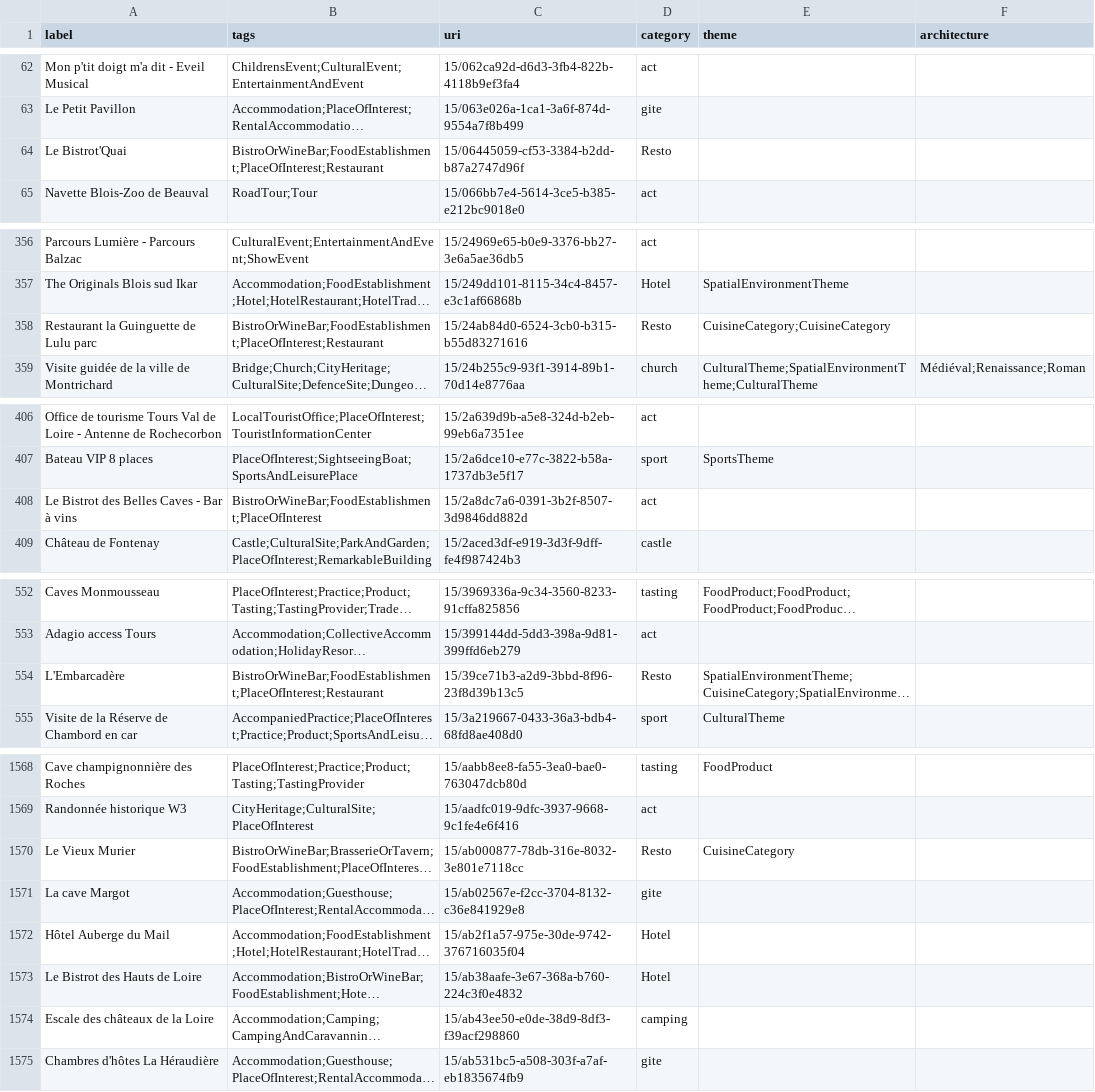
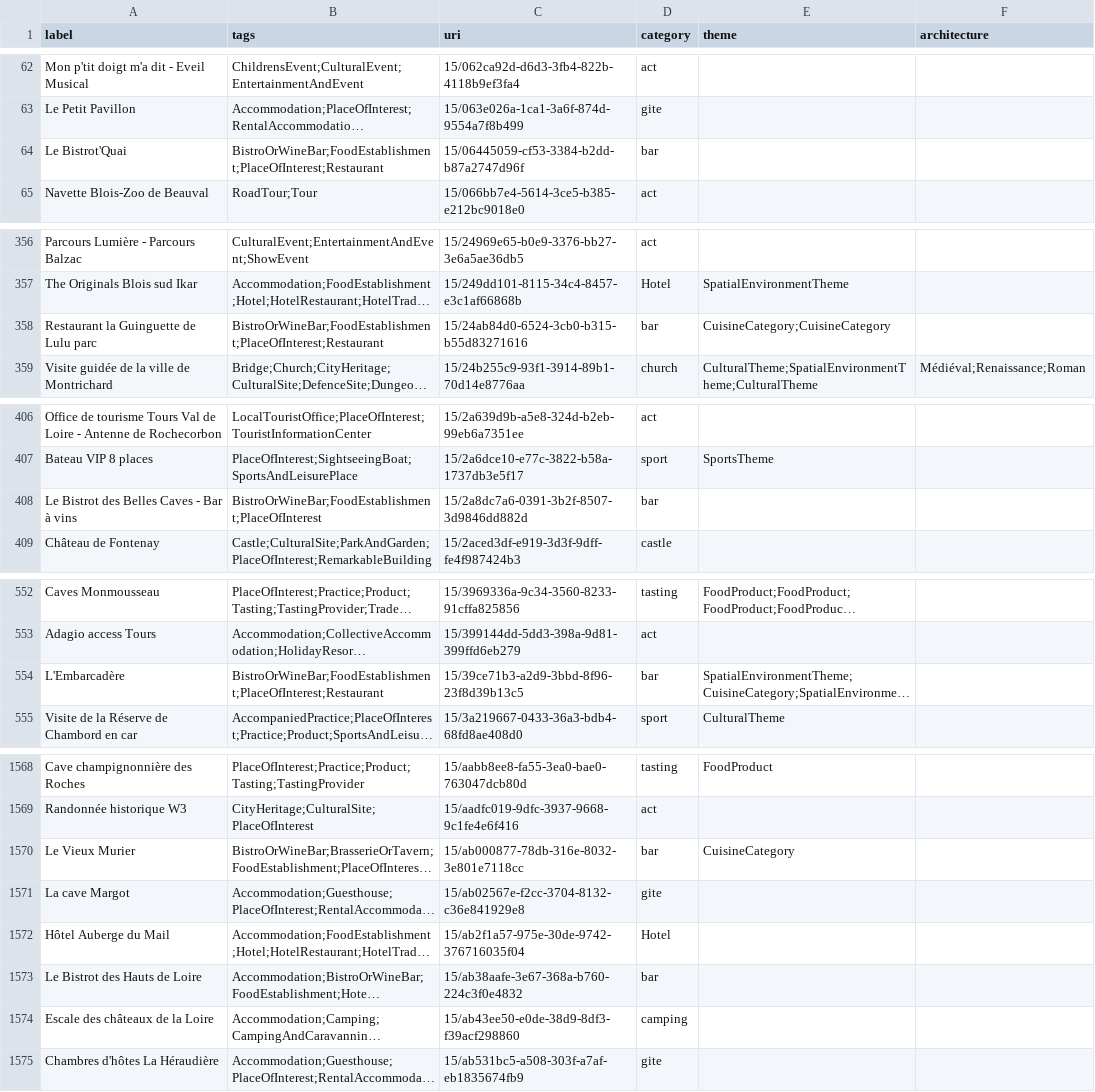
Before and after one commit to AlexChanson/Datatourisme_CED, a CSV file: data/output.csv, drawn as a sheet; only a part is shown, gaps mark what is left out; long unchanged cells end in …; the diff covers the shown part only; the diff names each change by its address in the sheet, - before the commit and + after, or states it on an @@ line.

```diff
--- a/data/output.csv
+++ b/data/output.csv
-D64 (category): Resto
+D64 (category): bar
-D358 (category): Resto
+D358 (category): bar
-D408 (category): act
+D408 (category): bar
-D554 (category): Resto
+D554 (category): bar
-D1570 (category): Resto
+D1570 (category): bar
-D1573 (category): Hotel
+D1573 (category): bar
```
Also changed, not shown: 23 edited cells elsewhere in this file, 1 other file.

= = = = = = =

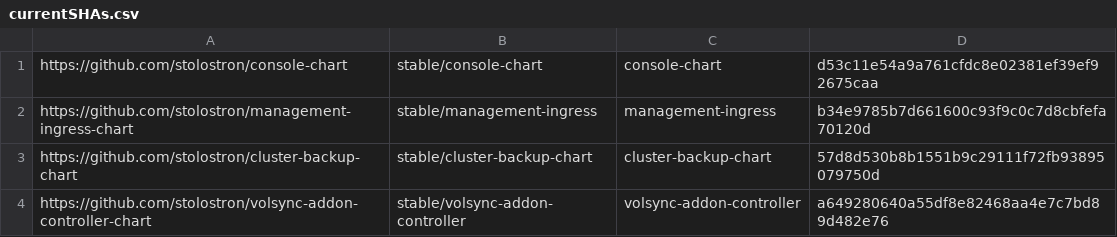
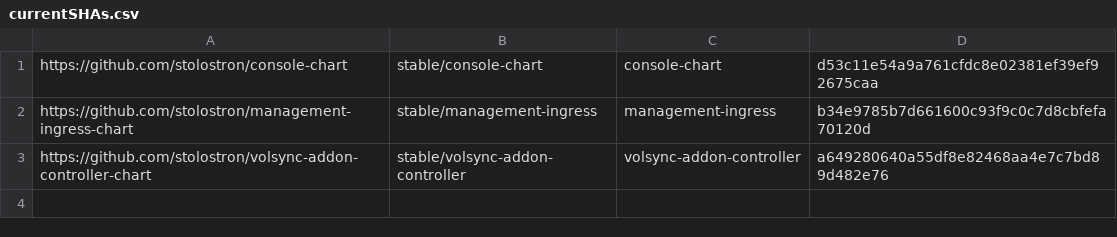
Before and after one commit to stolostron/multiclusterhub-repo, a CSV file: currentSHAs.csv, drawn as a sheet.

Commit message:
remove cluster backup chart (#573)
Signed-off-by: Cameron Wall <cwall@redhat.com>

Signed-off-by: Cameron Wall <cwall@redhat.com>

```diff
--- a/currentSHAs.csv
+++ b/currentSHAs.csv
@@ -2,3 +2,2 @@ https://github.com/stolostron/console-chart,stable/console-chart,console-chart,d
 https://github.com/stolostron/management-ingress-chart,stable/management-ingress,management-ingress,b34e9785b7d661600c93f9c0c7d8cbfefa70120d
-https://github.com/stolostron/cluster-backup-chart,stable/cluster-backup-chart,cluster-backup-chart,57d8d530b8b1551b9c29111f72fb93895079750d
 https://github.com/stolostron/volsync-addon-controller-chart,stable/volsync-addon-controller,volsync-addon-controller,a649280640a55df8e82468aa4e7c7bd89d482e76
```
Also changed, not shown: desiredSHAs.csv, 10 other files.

= = = = = = =

Look through the entries above and list every line containing "category".

§ Solution for this exercise
-D64 (category): Resto
+D64 (category): bar
-D358 (category): Resto
+D358 (category): bar
-D408 (category): act
+D408 (category): bar
-D554 (category): Resto
+D554 (category): bar
-D1570 (category): Resto
+D1570 (category): bar
-D1573 (category): Hotel
+D1573 (category): bar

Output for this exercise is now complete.